Containing a combination of the female hormones estrogen and progestin (a synthetic version of progesterone), birth control pills appear to protect against uterine and ovarian cancer and strengthen bones. They may or may not raise breast cancer risk, and their effects on women's hearts and arteries still aren't completely known. The review study found that oral contraceptives may slightly affect cholesterol levels, shifting the "good" HDL cholesterol downward; they may also raise blood pressure, worsen glucose tolerance (a factor in diabetes), and increase the risk of rare blood clots.
But you may not need to worry. "For healthy, lean, nonsmoking women, oral contraceptives can safely be continued into their early 50s," says Andrew Kaunitz, associate chairman of the department of obstetrics and gynecology at the University of Florida College of MedicineJacksonville, "allowing them to maintain effective contraception and even avoid perimenopausal symptoms like hot flashes and irregular bleeding." (Though these symptoms often hit once women go off estrogen cold turkey.)
You might want to reconsider, though, if you're over 35 and already at increased risk of heart disease because of one or more of the following factors:
If you're not a good candidate for the pill, safe alternatives include progestin-only contraception like the Depo Provera injection, the Implanon implant, or the Mirena IUD. Nonhormonal methods like the copper IUD or tubal ligation are also available. Of course, we're all still waiting for that contraceptive pill for men. Perhaps in my daughter's or granddaughter's lifetime....

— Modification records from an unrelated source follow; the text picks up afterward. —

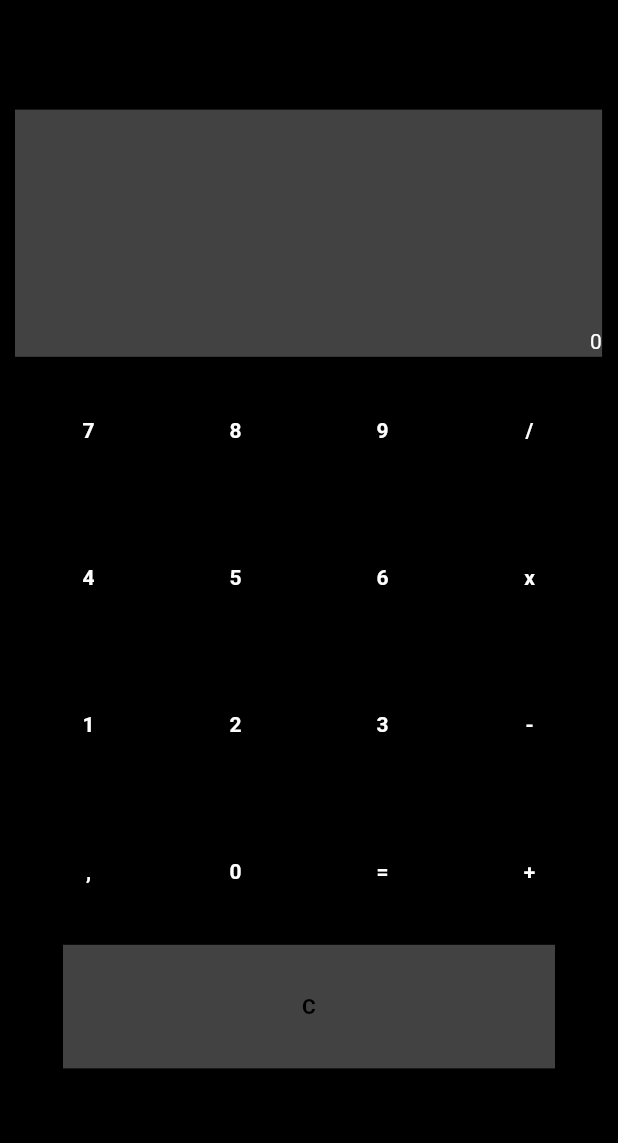
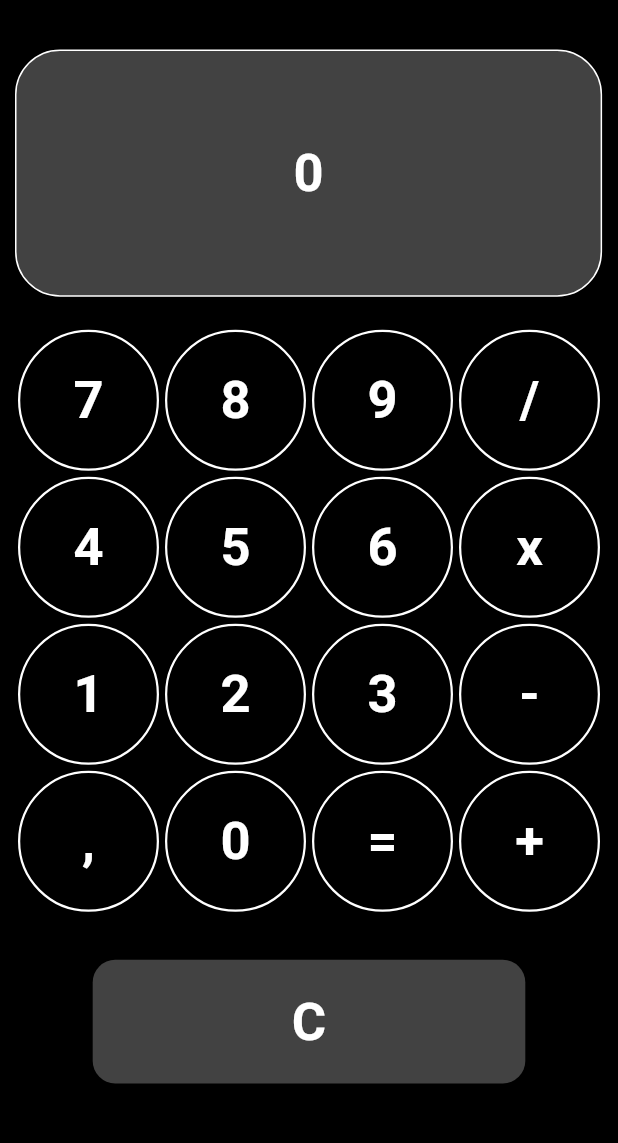
Before and after one commit to marllonDev/calculator_app, a Flutter app: the screen it shows after launch, on a phone screen of 412 x 824 dp, the part 71-1214 px from its top. Run offline on Flutter 3.47's test engine with Material 3 defaults, Android fonts, the phone set to English and light mode, and no system bars.

Commit message:
Estilizando os widgets

```diff
--- a/lib/widgets/buttom_c.dart
+++ b/lib/widgets/buttom_c.dart
@@ -6,16 +6,19 @@ class ButtomC extends StatelessWidget {
   @override
   Widget build(BuildContext context) {
     return Padding(
-      padding: const EdgeInsets.symmetric(horizontal: 32),
+      padding: const EdgeInsets.symmetric(vertical: 30),
       child: InkWell(
         onTap: () {
           print('clicou');
         },
         child: Center(
           child: Container(
-            width: MediaQuery.sizeOf(context).width,
+            width: MediaQuery.sizeOf(context).width * 0.7,
             height: MediaQuery.sizeOf(context).height * 0.1,
-            color: Colors.grey[800],
+            decoration: BoxDecoration(
+              borderRadius: const BorderRadius.all(Radius.circular(15)),
+              color: Colors.grey[800],
+            ),
             child: const Align(
               alignment: Alignment.center,
               child: Text(
@@ -23,7 +26,8 @@ class ButtomC extends StatelessWidget {
                 textAlign: TextAlign.center,
                 style: TextStyle(
                   fontWeight: FontWeight.bold,
-                  color: Colors.black,
+                  color: Colors.white,
+                  fontSize: 35,
                 ),
               ),
             ),
--- a/lib/widgets/custom_grid_view.dart
+++ b/lib/widgets/custom_grid_view.dart
@@ -1,9 +1,9 @@
 import 'package:flutter/material.dart';
 
 class CustomGridView extends StatelessWidget {
-   CustomGridView({super.key});
+  CustomGridView({super.key});
 
-    final List<String> buttons = [
+  final List<String> buttons = [
     '7',
     '8',
     '9',
@@ -44,12 +44,10 @@ class CustomGridView extends StatelessWidget {
                 height: MediaQuery.sizeOf(context).height * 0.23,
                 decoration: BoxDecoration(
                   color: Colors.transparent,
-                  borderRadius: const BorderRadius.all(
-                    Radius.circular(50),
-                  ),
+                  shape: BoxShape.circle,
                   border: Border.all(
-                    color: Colors.black,
-                    width: 3,
+                    color: Colors.white,
+                    width: 1.5,
                   ),
                 ),
                 child: Align(
@@ -59,6 +57,7 @@ class CustomGridView extends StatelessWidget {
                     style: const TextStyle(
                       fontWeight: FontWeight.bold,
                       color: Colors.white,
+                      fontSize: 35,
                     ),
                   ),
                 ),
--- a/lib/widgets/display.dart
+++ b/lib/widgets/display.dart
@@ -20,23 +20,38 @@ class _DisplayState extends State<Display> {
 
   @override
   Widget build(BuildContext context) {
-    return Row(
+    return Column(
+      children: [
+        Row(
           children: <Widget>[
             Container(
               width: MediaQuery.sizeOf(context).width * 0.95,
               height: MediaQuery.sizeOf(context).height * 0.2,
+              decoration: BoxDecoration(
                 color: Colors.grey[800],
+                border: Border.all(width: 1, color: Colors.white),
+                borderRadius: const BorderRadius.all(
+                  Radius.circular(30),
+                ),
+              ),
               child: Align(
-            alignment: Alignment.bottomRight,
+                alignment: Alignment.center,
                 child: Text(
                   '$_counter',
                   style: const TextStyle(
+                    fontWeight: FontWeight.bold,
                     color: Colors.white,
+                    fontSize: 35,
                   ),
                 ),
               ),
             ),
           ],
+        ),
+        const SizedBox(
+          height: 20,
+        )
+      ],
     );
   }
 }
```
Lines whose indentation alone changed are shown as unchanged.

Corrected on : Corrected on 01/15/09: An earlier version of this story misstated the name of the Mirena IUD.